Like Coco, Gerson is from Iquitos, Peru and was drawn to the program for the opportunity to travel to Lima, meet new people, and learn more about being an entrepreneur. After completing the rigorous application process, Gerson was selected to attend EmprendeAhora 2010.

According to Gerson, the EmprendeAhora business plan competition was the most important aspect of the program. As part of the competition, students are divided into groups of three to five from the same city to work together to choose a business idea that could eventually be launched in their region to create employment and economic growth. Students work progressively on the projects throughout the three EmprendeAhora sessions with an assigned coach – a professor from the university or a successful entrepreneur.

Gerson and his three partners came up with the idea for a chocolate company called Chocohuayo featuring chocolates filled with aguaje and camu camu, two fruits native to the Loreto region. They worked with their coach, Margarita Reyes, on their plans for production, marketing, and costs. In Iquitos the group conducted surveys as part of their market research and while in Lima for the sessions the group visited a number of chocolatiers to see what other aspects of the business they should incorporate into their plan. Although Chocohuayo did not win the business plan competition, they were selected as one of ten finalists out of the 40 different business plans.

Jump ahead to January 2012 and I find myself sitting in a small workshop in Iquitos. Unfortunately there are no tasty chocolates to eat; rather, I am surrounded by colorful wooden puppies, airplanes, and race cars.

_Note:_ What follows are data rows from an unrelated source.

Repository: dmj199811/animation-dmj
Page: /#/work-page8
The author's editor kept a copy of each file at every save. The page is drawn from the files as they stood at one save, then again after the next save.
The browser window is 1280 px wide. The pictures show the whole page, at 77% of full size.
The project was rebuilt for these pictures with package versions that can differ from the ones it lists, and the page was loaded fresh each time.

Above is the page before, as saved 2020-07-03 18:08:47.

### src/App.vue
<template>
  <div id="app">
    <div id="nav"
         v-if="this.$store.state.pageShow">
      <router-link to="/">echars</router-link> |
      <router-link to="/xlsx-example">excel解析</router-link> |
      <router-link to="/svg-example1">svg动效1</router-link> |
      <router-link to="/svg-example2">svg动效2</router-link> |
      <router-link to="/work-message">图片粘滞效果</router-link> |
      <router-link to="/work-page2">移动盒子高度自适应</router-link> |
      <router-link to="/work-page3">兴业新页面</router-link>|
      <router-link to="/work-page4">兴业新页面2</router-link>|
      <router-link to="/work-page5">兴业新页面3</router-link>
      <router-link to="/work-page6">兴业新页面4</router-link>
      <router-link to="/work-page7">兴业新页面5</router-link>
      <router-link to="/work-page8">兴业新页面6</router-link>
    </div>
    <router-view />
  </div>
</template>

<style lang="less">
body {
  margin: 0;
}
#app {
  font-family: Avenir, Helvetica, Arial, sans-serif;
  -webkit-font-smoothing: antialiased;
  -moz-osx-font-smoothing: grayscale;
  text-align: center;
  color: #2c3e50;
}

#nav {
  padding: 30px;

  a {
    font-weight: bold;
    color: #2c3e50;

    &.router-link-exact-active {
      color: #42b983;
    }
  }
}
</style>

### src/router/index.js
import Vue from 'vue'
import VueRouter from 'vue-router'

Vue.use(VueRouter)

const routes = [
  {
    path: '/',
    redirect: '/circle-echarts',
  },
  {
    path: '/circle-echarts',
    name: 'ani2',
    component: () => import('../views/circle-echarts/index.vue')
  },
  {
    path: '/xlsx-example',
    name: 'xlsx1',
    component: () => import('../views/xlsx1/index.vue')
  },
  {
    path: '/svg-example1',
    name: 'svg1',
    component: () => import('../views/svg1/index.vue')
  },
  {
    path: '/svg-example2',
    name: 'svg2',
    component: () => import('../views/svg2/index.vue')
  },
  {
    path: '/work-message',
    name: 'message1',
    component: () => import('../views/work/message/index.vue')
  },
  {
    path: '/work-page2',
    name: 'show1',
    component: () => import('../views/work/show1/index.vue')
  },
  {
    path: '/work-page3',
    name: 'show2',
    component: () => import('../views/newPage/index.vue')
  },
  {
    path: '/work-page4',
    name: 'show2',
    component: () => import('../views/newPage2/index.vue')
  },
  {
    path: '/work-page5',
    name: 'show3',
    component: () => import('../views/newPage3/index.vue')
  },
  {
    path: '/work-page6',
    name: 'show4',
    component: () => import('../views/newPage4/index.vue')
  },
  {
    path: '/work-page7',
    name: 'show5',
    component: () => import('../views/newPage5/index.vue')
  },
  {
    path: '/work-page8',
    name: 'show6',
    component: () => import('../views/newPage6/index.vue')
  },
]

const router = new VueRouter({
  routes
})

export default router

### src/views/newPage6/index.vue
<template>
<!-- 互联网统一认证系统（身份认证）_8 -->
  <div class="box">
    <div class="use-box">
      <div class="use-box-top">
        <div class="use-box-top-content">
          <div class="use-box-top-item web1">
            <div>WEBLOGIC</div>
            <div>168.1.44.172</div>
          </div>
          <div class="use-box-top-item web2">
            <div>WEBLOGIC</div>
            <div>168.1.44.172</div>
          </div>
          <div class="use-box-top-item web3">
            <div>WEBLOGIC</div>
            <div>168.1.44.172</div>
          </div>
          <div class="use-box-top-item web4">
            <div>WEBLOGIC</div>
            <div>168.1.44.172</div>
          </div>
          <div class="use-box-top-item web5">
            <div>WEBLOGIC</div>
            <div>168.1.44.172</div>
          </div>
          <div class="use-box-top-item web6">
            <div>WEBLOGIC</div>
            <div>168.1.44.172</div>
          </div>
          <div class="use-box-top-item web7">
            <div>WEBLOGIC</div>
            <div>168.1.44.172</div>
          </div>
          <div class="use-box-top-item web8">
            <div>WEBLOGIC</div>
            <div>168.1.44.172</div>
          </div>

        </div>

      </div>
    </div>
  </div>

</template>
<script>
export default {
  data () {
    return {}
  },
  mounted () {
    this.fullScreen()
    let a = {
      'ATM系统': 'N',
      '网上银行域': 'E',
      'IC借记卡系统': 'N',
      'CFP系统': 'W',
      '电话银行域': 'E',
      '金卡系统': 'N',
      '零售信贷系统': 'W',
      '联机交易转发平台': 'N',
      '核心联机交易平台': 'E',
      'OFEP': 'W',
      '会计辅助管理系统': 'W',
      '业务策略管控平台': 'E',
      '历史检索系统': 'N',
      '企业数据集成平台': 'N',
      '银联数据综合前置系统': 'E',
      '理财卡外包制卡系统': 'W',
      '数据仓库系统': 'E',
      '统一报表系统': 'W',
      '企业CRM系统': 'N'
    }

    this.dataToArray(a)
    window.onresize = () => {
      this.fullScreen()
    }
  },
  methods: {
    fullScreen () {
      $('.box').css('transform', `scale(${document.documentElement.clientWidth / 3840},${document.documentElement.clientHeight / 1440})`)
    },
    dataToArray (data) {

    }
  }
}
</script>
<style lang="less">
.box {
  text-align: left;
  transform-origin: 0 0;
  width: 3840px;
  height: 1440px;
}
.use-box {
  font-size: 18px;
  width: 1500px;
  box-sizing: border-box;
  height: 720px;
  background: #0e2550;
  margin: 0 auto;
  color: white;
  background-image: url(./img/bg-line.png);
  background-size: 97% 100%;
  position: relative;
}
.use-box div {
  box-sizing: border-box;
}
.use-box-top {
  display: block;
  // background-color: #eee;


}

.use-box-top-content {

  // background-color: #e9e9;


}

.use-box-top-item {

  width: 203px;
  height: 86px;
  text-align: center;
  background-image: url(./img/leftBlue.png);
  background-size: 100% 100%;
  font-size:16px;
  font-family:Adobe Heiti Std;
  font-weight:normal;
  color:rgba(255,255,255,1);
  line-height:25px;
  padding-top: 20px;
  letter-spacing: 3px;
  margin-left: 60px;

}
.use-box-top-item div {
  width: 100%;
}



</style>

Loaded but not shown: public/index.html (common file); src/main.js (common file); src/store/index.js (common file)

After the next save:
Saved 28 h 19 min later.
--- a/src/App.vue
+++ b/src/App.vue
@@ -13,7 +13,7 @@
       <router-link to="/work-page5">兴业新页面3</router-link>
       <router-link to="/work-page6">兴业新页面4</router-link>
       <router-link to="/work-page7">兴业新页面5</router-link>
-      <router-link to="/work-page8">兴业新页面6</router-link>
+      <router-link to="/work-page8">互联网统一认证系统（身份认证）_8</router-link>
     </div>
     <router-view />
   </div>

The shop, called Chiki Madera, is Gerson’s wooden toy business. Upon completion of EmprendeAhora, Gerson didn’t need to look very far for a new business opportunity. His father owns a furniture factory and he grew up making small wood carvings with scraps left over from the doors, chairs, and tables that his father was building.

Implementing many of the things he learned during the EmprendeAhora business plan competition, Gerson resourcefully utilized his father’s carpentry tools, shop space, and scrap wood and began crafting and selling wooden toys, a product that none of the other carpenters in Iquitos were producing. His main startup costs were for the paint, varnish, and display cases, making it fairly easy to begin with little capital.

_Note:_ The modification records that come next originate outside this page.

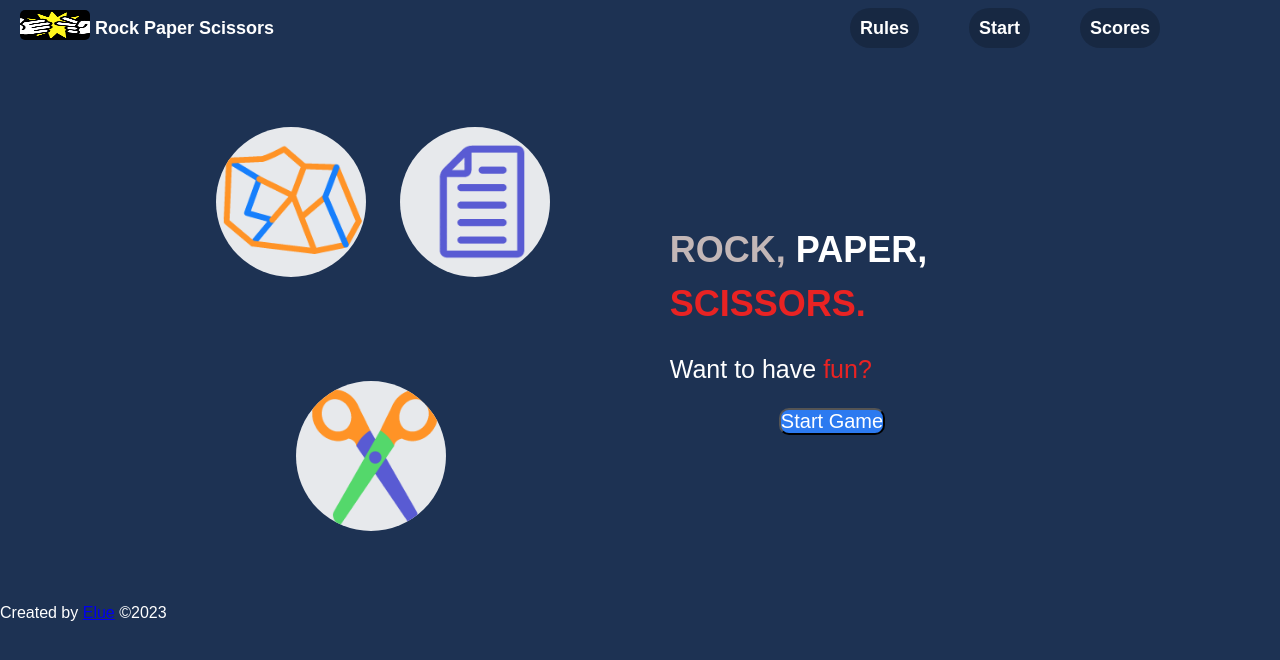
Repository: MikkyPrestige/rock-paper-scissors
Page: index.html
The author's editor kept a copy of each file at every save. The page is drawn from the files as they stood at one save, then again after the next save.
The browser window is 1280 px wide. The pictures show the whole page.

Above is the page before, as saved 2023-05-08 05:11:53.

### index.html
<!DOCTYPE html>
<html lang="en">

<head>
  <meta charset="UTF-8">
  <meta http-equiv="X-UA-Compatible" content="IE=edge">
  <meta name="viewport" content="width=device-width, initial-scale=1.0">
  <title>Rock, Paper or Scissors Game</title>
  <link rel="stylesheet" href="./index.css">
  <!-- <script src="./index.js" defer></script> -->
</head>

<body>
  <main>
    <header>
      <figure>
        <a href="/">
          <img src="./img/logo.png" alt="Logo" class="logo">
        </a>
        <figcaption>Rock Paper Scissors</figcaption>
      </figure>
      <nav>
        <ul>
          <li><a href="#">Rules</a></li>
          <li><a href="#">Start</a></li>
          <li><a href="#">Scores</a></li>
        </ul>
      </nav>
    </header>
    <section class="home">
      <div class="images">
        <img src="./img/Rock.gif" alt="Rock image" class="img rock">
        <img src="./img/Paper.gif" alt="Paper image" class="img paper">
        <img src="./img/Scissors.gif" alt="Scissors image" class="img scissors">
      </div>
      <div class="content">
        <h1 class="content--title"><span class="content-rock">Rock,</span> Paper, <span class="content-scissors">Scissors.</span></h1>
        <p class="content--text">Want to have <span class="fun">fun?</span></p>
        <button type="submit" class="btn">Start Game</button>
      </div>
    </section>

    <footer>
      <p>Created by <a href="#" target="_blank">Elue</a> &copy;2023</p>
    </footer>
  </main>
</body>

</html>

### index.css
*,
*::after,
*::before {
  box-sizing: border-box;
  margin: 0;
  padding: 0;
}

html {
  font-size: 62.5%;
}

body {
  font-family: "Fira Sans", sans-serif;
  font-size: 1.6rem;
  line-height: 1.5;
  background: rgba(29, 50, 83, 1);
  color: rgba(255, 255, 255, 1);
  width: 100%;
  height: 100%;
}

main {
  display: flex;
  flex-direction: column;
  justify-content: center;
  gap: 2rem;
  height: 100%;
  width: 100%;
}

header {
  display: flex;
  justify-content: space-between;
  align-items: center;
  padding: 1rem 2rem;
  width: 100%;
  height: auto;
}

figure {
  display: flex;
  align-items: center;
  gap: .5rem;
  height: auto;
}

.logo {
  width: 7rem;
  height: 3rem;
  border-radius: .5rem;
  -webkit-border-radius: .5rem;
  -moz-border-radius: .5rem;
  -ms-border-radius: .5rem;
  -o-border-radius: .5rem;
}

figcaption {
  font-size: 1.8rem;
  font-weight: 600;
  color: rgba(255, 255, 255, 1);
}

nav {
  height: auto;
  margin-right: 10rem;
}

ul {
  display: flex;
  justify-content: center;
  align-items: center;
  gap: 5rem;
  list-style: none;
}

li a {
  font-size: 1.8rem;
  font-weight: 600;
  color: rgba(255, 255, 255, 1);
  background: linear-gradient(0deg, rgba(0, 0, 0, 0.2), rgba(0, 0, 0, 0.2)), #1D3253;
  text-decoration: none;
  padding: 1rem;
  border-radius: 2rem;
}

li a:hover {
  background: rgba(255, 255, 255, 1);
  color: rgba(29, 50, 83, 1);
  text-decoration: underline;
}

.home {
  display: flex;
  justify-content: center;
  align-items: center;
  width: 100%;
  height: 70vh;
}

.images {
  position: relative;
  height: 100%;
  flex-basis: 30%;
}

.img {
  background: rgba(253, 253, 253, 0.9);
  border-radius: 50%;
  -webkit-border-radius: 50%;
  -moz-border-radius: 50%;
  -ms-border-radius: 50%;
  -o-border-radius: 50%;
  width: 15rem;
  height: 15rem;
}

.rock {
  position: absolute;
  top: 5rem;
  left: 0rem;
}

.paper {
  position: absolute;
  top: 5rem;
  right: 5rem;
}

.scissors {
  position: absolute;
  bottom: 5rem;
  left: 8rem;
}

.content {
  display: flex;
  flex-direction: column;
  justify-content: center;
  align-items: center;
  gap: 2rem;
}

.content--title {
  font-size: 3.6rem;
  font-weight: 600;
  width: 70%;
  text-transform: uppercase;
}

.content-rock {
  color: rgba(195, 183, 183, 1);
}

.content-scissors {
  color:rgba(233, 35, 35, 1);
}

.content--text {
  font-size: 2.5rem;
  width: 70%;
}

.fun {
  color:rgba(233, 35, 35, 1);
}

.btn {
  /*display: flex;
  justify-content: center;
  align-items: center;
  gap: 1rem;
  */background: #2C7AF0;
  border-radius: 1rem;
  -webkit-border-radius: 1rem;
  -moz-border-radius: 1rem;
  -ms-border-radius: 1rem;
  -o-border-radius: 1rem;
  font-size: 2rem;
  color: #FFFFFF;
}

After the next save:
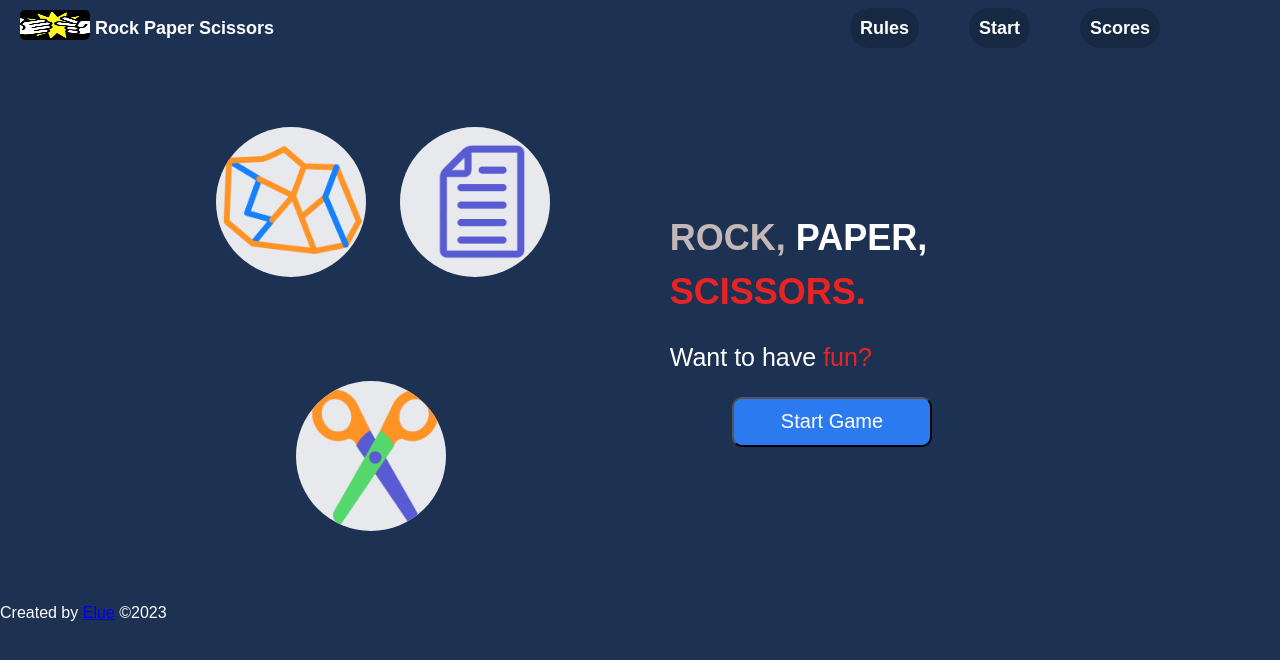
Saved 90 s later.
--- a/index.css
+++ b/index.css
@@ -158,6 +158,7 @@ li a:hover {
 
 .content--text {
   font-size: 2.5rem;
+  font-weight: 400;
   width: 70%;
 }
 
@@ -166,16 +167,14 @@ li a:hover {
 }
 
 .btn {
-  /*display: flex;
-  justify-content: center;
-  align-items: center;
-  gap: 1rem;
-  */background: #2C7AF0;
+  width: 20rem;
+  height: 5rem;
+  background: #2C7AF0;
   border-radius: 1rem;
   -webkit-border-radius: 1rem;
   -moz-border-radius: 1rem;
   -ms-border-radius: 1rem;
   -o-border-radius: 1rem;
   font-size: 2rem;
-  color: #FFFFFF;
+  color: rgba(255, 255, 255, 1);
 }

While Gerson is the owner and sole full time employee of Chiki Madera, this past Christmas he contracted two helpers to complete all of the toy orders in time for the holidays. He also receives some help from his mother – a restaurant owner – in creating the toy designs. Gerson admits too that he gets design inspiration from television and even from the construction workers digging up the street in front of his shop. Case in point: his newest design is a backhoe tractor.

Gerson is happy running his own business in Iquitos, serving a local clientele and occasionally traveling to fairs to sell his products. In 2011, Chiki Madera was one of more than 400 exhibitors with a booth at Perú Gift, an international fair specialized in gifts and decoration. Approximately 8,000 national and international visitors attend each year. There he made contacts that could help him reach his goal of exporting his products. Regardless of whether he ultimately exports, he sees his current work as preferable to studying another career or working in a company, the alternatives he envisions had he not attended EmprendeAhora.

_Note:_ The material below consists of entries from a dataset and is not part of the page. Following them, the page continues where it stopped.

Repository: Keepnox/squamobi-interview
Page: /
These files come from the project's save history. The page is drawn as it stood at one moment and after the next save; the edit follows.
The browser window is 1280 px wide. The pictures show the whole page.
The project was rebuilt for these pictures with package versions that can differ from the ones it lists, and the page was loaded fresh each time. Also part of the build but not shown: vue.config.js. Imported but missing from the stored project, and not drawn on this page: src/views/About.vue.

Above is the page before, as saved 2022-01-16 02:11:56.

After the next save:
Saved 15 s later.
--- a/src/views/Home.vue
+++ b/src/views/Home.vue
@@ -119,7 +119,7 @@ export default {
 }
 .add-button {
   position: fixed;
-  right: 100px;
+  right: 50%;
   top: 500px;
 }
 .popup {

Having witnessed the positive stories of Coco and Gerson, and with my mementos from Iquitos in tow – brochures from Coco and a red, white, and blue wooden puppy that I couldn’t resist purchasing from Gerson – I boarded a flight back to Lima for the first session of EmprendeAhora 2012.